Dementia currently affects more than 800,000 people in the UK. One in three over 65’s will die with some sort of dementia. And, it’s a growing problem. New statistics released by Alzheimer’s Disease International (ADI) last week reported that 44 million people worldwide now have dementia, and this is expected to reach 135 million by 2050.
These numbers are staggering. According to the Alzheimer's Society dementia is now the most feared health condition in over 55’s and costs the economy £23 billion a year, more than cancer, stroke or heart disease combined.
Today’s G8 summit is an important step in starting to think about how we address the issue and will hopefully lead to meaningful action that will have a long term impact.
So what can we do?
After more than a century of research into dementia there is still much we do not know about the condition and how (or if) it can be cured. This makes dementia one of the most important fields for medical research. Some positive developments are happening, for example, Kings College are making progress on developing diagnosis tests and treatments for the disease. David Cameron has today announced the UK will aim to double its annual funding for dementia research to £132m by 2025 – a positive sign, but this is still only a quarter of what is spent on cancer research in the UK.
While there is (currently) no cure for dementia, research suggests it can be prevented and the symptoms slowed down. Those involved in this space will be all too familiar with the ‘use it or lose it’ advice offered by experts. We know that keeping active has a positive effect on reducing the risk of dementia and managing the cognitive decline. More recent research shows that keeping physically active also has a positive impact on cognitive ability, which innovative organisations such as Oomphare helping to do.
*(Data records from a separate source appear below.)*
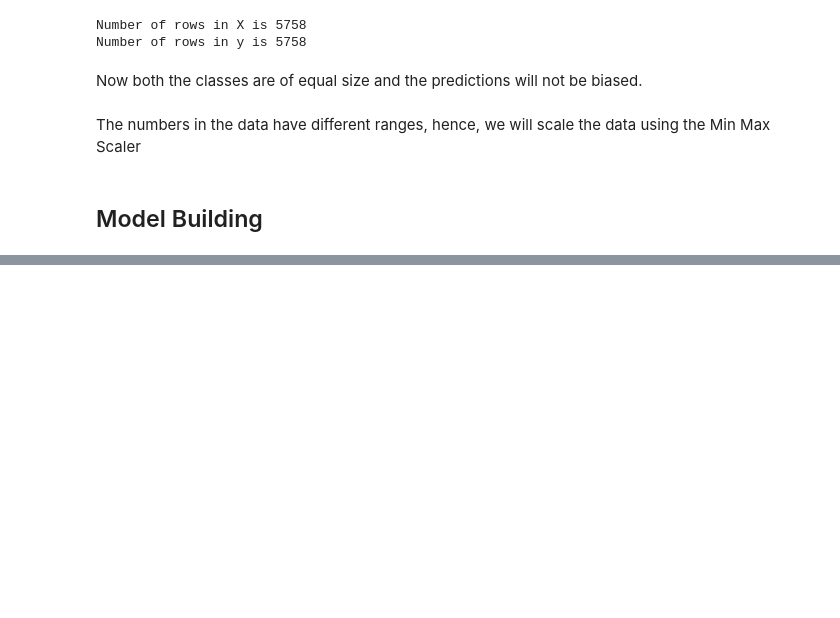
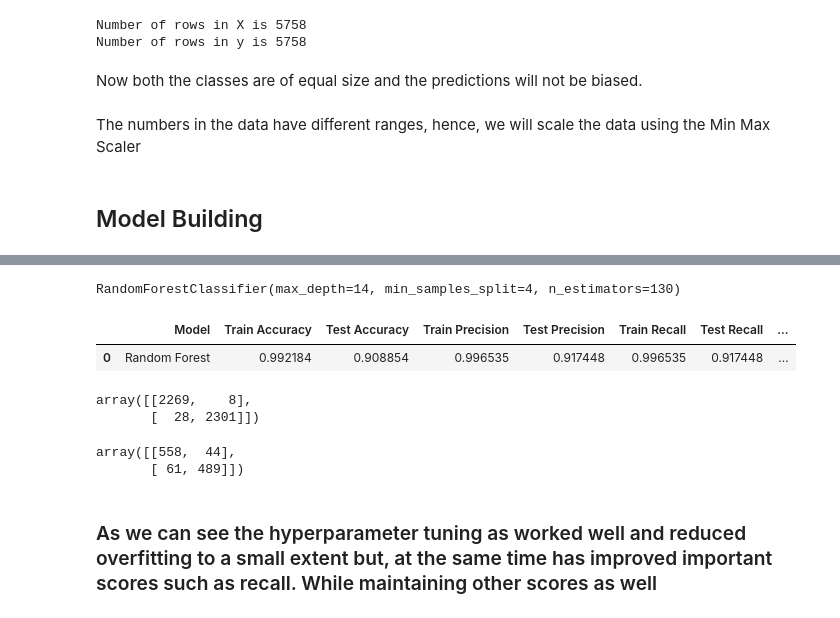
Before and after one commit to amolprabhu/Cardiovascular-Risk-Prediction, a Jupyter notebook: Cardiovascular_Risk_Prediction_Capstone_Project.ipynb, the cells around one changed output, grey strips where cells are left out. Drawn from its saved outputs; the diff is of its cells as text; code cells hidden in the pictures; blank space fills up the shorter version.

```diff
--- a/Cardiovascular_Risk_Prediction_Capstone_Project.ipynb
+++ b/Cardiovascular_Risk_Prediction_Capstone_Project.ipynb
@@ -648,0 +667,5 @@ Model : SVC
+# %%
+# Hyperparameter dictionary
+rf_param_dict ={'n_estimators' : [110,120,130],
+                'max_depth': [10,11,12,13,14],
+                'min_samples_split': [3,4,5]}
@@ -648,0 +714,28 @@ Model : SVC
+# %%
+# Apply the function to tune the parameters
+rf_best_model, rf_df, rf_grid_train_cm, rf_grid_test_cm = grid_fitting('Random Forest', rf_param_dict, RandomForestClassifier())
+# %%
+# The best estimators of the model
+rf_best_model
+# %% [output]
+RandomForestClassifier(max_depth=14, min_samples_split=4, n_estimators=130)
+# %%
+# Dataframe showing scores of the model after hyperparameter tuning
+rf_df
+# %% [output]
+|  | Model | Train Accuracy | Test Accuracy | Train Precision | Test Precision | Train Recall | Test Recall | ... |
+| 0 | Random Forest | 0.992184 | 0.908854 | 0.996535 | 0.917448 | 0.996535 | 0.917448 | ... |
+# %%
+# Confusion matrix of training data after hyperparameter tuning
+rf_grid_train_cm
+# %% [output]
+array([[2269,    8],
+       [  28, 2301]])
+# %%
+# Confusion matrix of test data after hyperparameter tuning
+rf_grid_test_cm
+# %% [output]
+array([[558,  44],
+       [ 61, 489]])
+# %% [markdown]
+### As we can see the hyperparameter tuning as worked well and reduced overfitting to a small extent but, at the same time has improved important scores such as recall. While maintaining other scores as well
```
Also changed, not shown: parts of 13 cells of this notebook.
Many people think dementia is a normal part of ageing, but it’s not. Dementia is a chronic disease which affects the brain and can lead to loss of memory, difficulty with language, impaired reasoning and a change of personality.
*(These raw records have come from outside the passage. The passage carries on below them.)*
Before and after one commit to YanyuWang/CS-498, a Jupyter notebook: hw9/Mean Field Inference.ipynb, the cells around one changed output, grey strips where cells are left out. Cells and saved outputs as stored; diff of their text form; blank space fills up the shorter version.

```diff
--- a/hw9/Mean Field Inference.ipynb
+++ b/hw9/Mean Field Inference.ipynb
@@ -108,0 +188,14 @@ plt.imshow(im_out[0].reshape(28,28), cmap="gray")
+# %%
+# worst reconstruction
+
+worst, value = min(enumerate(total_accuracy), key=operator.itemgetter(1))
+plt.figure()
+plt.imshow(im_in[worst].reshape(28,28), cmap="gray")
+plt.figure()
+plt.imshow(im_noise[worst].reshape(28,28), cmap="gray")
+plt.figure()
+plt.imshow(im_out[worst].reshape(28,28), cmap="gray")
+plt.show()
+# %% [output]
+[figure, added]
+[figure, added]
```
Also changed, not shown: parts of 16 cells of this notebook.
Prevention and early intervention are key. Currently, less than half of those living with dementia have a diagnosis. We need to raise awareness and understanding of dementia by putting accessible and actionable information in the public’s hands. Campaigns such as Dementia Awareness Week andDementia Friend are working to raise awareness and organisations likeNeighbourhood Return are encouraging community action. We need to support such organisations and build on their momentum so that people have the knowledge to recognise and manage the disease.
Investing in social innovation
The need for innovation in ageing is well recognised. A lot of the current effort is directed towards macro issues: medical advancements, the redesign of the pension welfare.
But some of the key areas that social innovators and investors could help address (and some already are) include social issues, such as how we:
- engage older people and provide opportunities to stay socially connected and active for as long as possible;
- enable people with dementia to live independently for longer;
- enable people with dementia to lead a more fulfilling daily life; and
- make things easier for the carers of people with dementia.
This is a field ripe for social and digital innovations. There is huge opportunity here for developing solutions that help people live better with dementia. As impact investors, we aim to identify and support such innovations to growth so that they can reach as many lives as possible. Importantly, we need to work together to evaluate the impact of these solutions so that so that we can contribute to the growing body of research on what interventions work.
We look forward to seeing what comes out of the G8 Summit today. With co-ordinated and systemic action hopefully the landscape will look much different in ten years’ time.
As ever, we would welcome your views and a chance to talk with others who are working in this space. Contact us email@example.com